(Change detection outputs)
[Start of section]

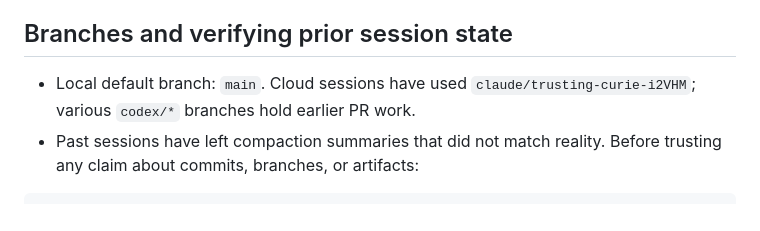
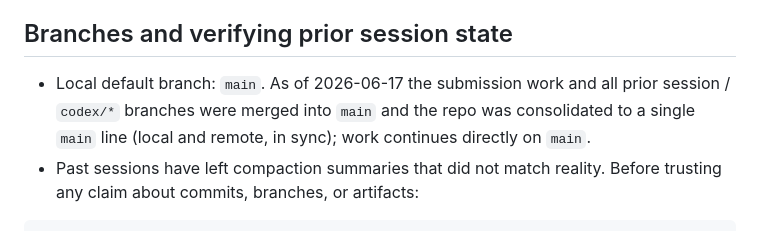
Before and after one commit to meng004/Domain-Validity-Gated-MR-for-SciML, a Markdown page: CLAUDE.md, the part around the change. Drawn GitHub-style.

```diff
--- a/CLAUDE.md
+++ b/CLAUDE.md
@@ -93,9 +93,10 @@ Supporting assets:
 
 ## Branches and verifying prior session state
 
-- Local default branch: `main`. Cloud sessions have used
-  `claude/trusting-curie-i2VHM`; various `codex/*` branches hold earlier
-  PR work.
+- Local default branch: `main`. As of 2026-06-17 the submission work and all
+  prior session / `codex/*` branches were merged into `main` and the repo was
+  consolidated to a single `main` line (local and remote, in sync); work
+  continues directly on `main`.
 - Past sessions have left compaction summaries that did not match reality.
   Before trusting any claim about commits, branches, or artifacts:
 
```
Also changed, not shown: NEXT_STEPS.md (+6 -6 lines).
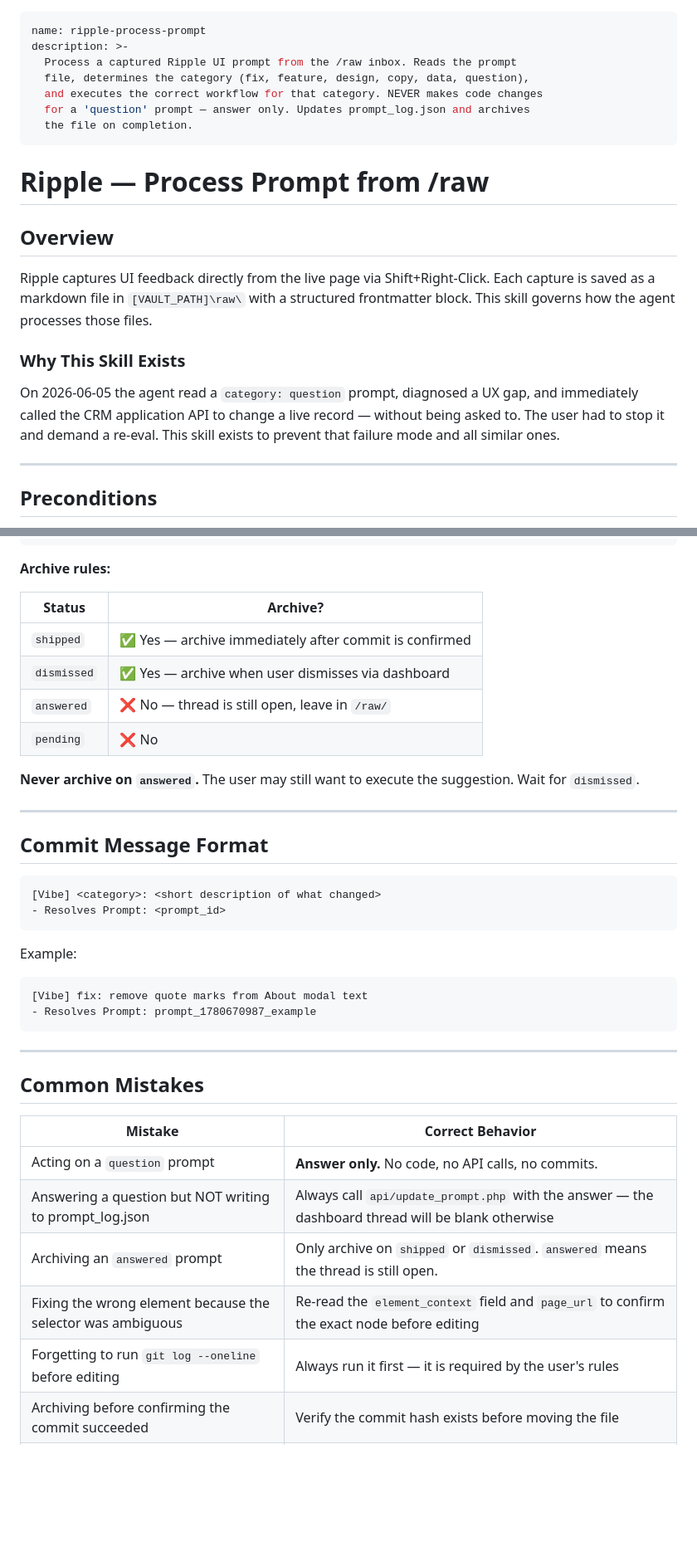
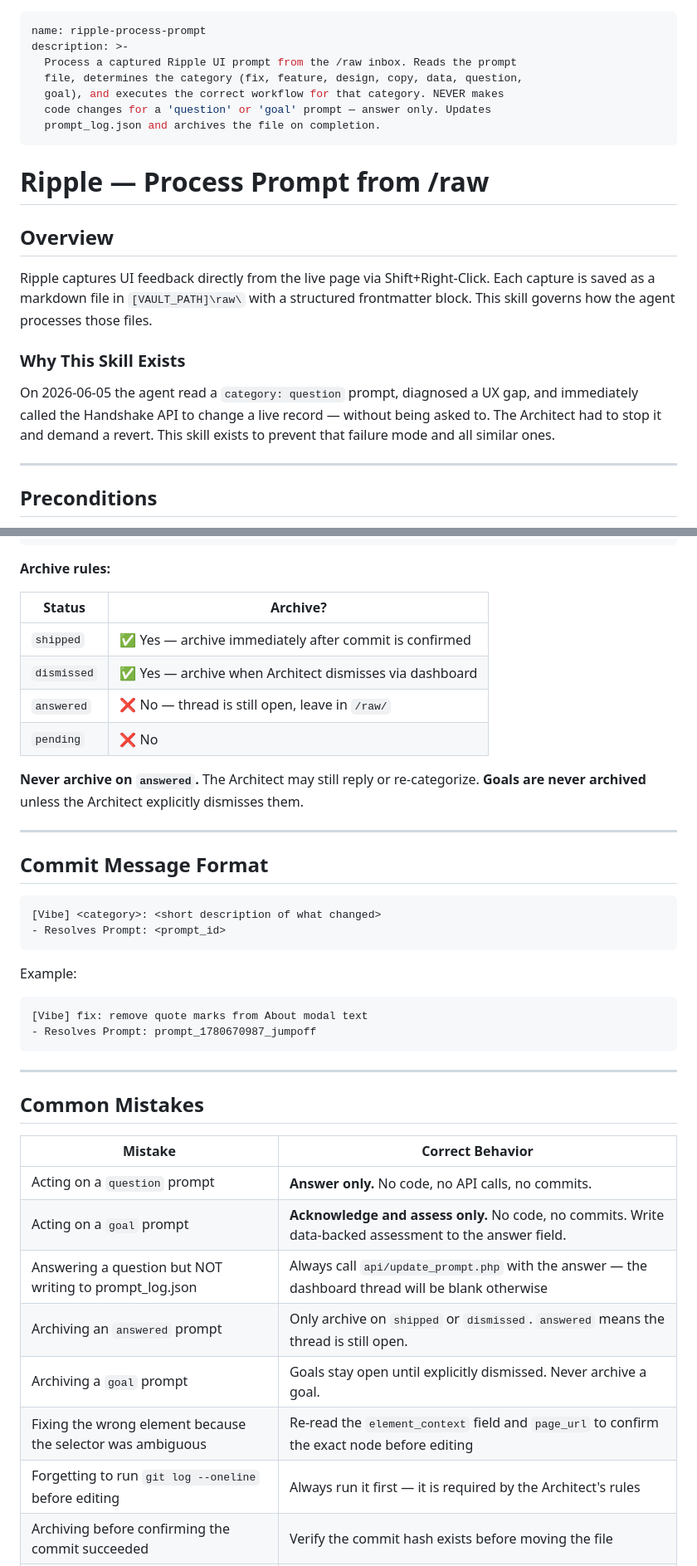
Before and after one commit to halseide/ripple, a Markdown page: docs/SKILL_process_prompt.md, 2 parts joined by grey strips. Shown at 83% size. GitHub-like rendering; blank space fills up the shorter version.

````diff
--- a/docs/SKILL_process_prompt.md
+++ b/docs/SKILL_process_prompt.md
@@ -2,10 +2,10 @@
 name: ripple-process-prompt
 description: >-
   Process a captured Ripple UI prompt from the /raw inbox. Reads the prompt
-  file, determines the category (fix, feature, design, copy, data, question),
-  and executes the correct workflow for that category. NEVER makes code changes
-  for a 'question' prompt — answer only. Updates prompt_log.json and archives
-  the file on completion.
+  file, determines the category (fix, feature, design, copy, data, question,
+  goal), and executes the correct workflow for that category. NEVER makes
+  code changes for a 'question' or 'goal' prompt — answer only. Updates
+  prompt_log.json and archives the file on completion.
 ---
 
 # Ripple — Process Prompt from /raw
@@ -19,8 +19,8 @@ frontmatter block. This skill governs how the agent processes those files.
 ### Why This Skill Exists
 
 On 2026-06-05 the agent read a `category: question` prompt, diagnosed a UX gap,
-and immediately called the CRM application API to change a live record — without being
-asked to. The user had to stop it and demand a re-eval. This skill exists to
+and immediately called the Handshake API to change a live record — without being
+asked to. The Architect had to stop it and demand a revert. This skill exists to
 prevent that failure mode and all similar ones.
 
 ---
@@ -207,11 +250,12 @@ Move-Item "[VAULT_PATH]\raw\<prompt_file>.md" "[VAULT_PATH]\raw\Archive\"
 | Status | Archive? |
 |---|---|
 | `shipped` | ✅ Yes — archive immediately after commit is confirmed |
-| `dismissed` | ✅ Yes — archive when user dismisses via dashboard |
+| `dismissed` | ✅ Yes — archive when Architect dismisses via dashboard |
 | `answered` | ❌ No — thread is still open, leave in `/raw/` |
 | `pending` | ❌ No |
 
-**Never archive on `answered`.** The user may still want to execute the suggestion. Wait for `dismissed`.
+**Never archive on `answered`.** The Architect may still reply or re-categorize.
+**Goals are never archived** unless the Architect explicitly dismisses them.
 
 ---
 
@@ -225,7 +269,7 @@ Move-Item "[VAULT_PATH]\raw\<prompt_file>.md" "[VAULT_PATH]\raw\Archive\"
 Example:
 ```
 [Vibe] fix: remove quote marks from About modal text
-- Resolves Prompt: prompt_1780670987_example
+- Resolves Prompt: prompt_1780670987_jumpoff
 ```
 
 ---
@@ -235,10 +279,12 @@ Example:
 | Mistake | Correct Behavior |
 |---|---|
 | Acting on a `question` prompt | **Answer only.** No code, no API calls, no commits. |
+| Acting on a `goal` prompt | **Acknowledge and assess only.** No code, no commits. Write data-backed assessment to the answer field. |
 | Answering a question but NOT writing to prompt_log.json | Always call `api/update_prompt.php` with the answer — the dashboard thread will be blank otherwise |
 | Archiving an `answered` prompt | Only archive on `shipped` or `dismissed`. `answered` means the thread is still open. |
+| Archiving a `goal` prompt | Goals stay open until explicitly dismissed. Never archive a goal. |
 | Fixing the wrong element because the selector was ambiguous | Re-read the `element_context` field and `page_url` to confirm the exact node before editing |
-| Forgetting to run `git log --oneline` before editing | Always run it first — it is required by the user's rules |
+| Forgetting to run `git log --oneline` before editing | Always run it first — it is required by the Architect's rules |
 | Archiving before confirming the commit succeeded | Verify the commit hash exists before moving the file |
 | Updating `prompt_log.json` before the fix is verified | Log only after the commit is confirmed |
 | Processing multiple prompts without pausing | Do one at a time. Ask before starting the next if the first was complex. |
````
Also changed, not shown: other parts of docs/SKILL_process_prompt.md (+50 -7 lines), README.md (+1 -0 lines).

[End of section]

Task instructions: Lines in the data holding the word "This": count them and say how many, nothing more.

Answer for the task: 4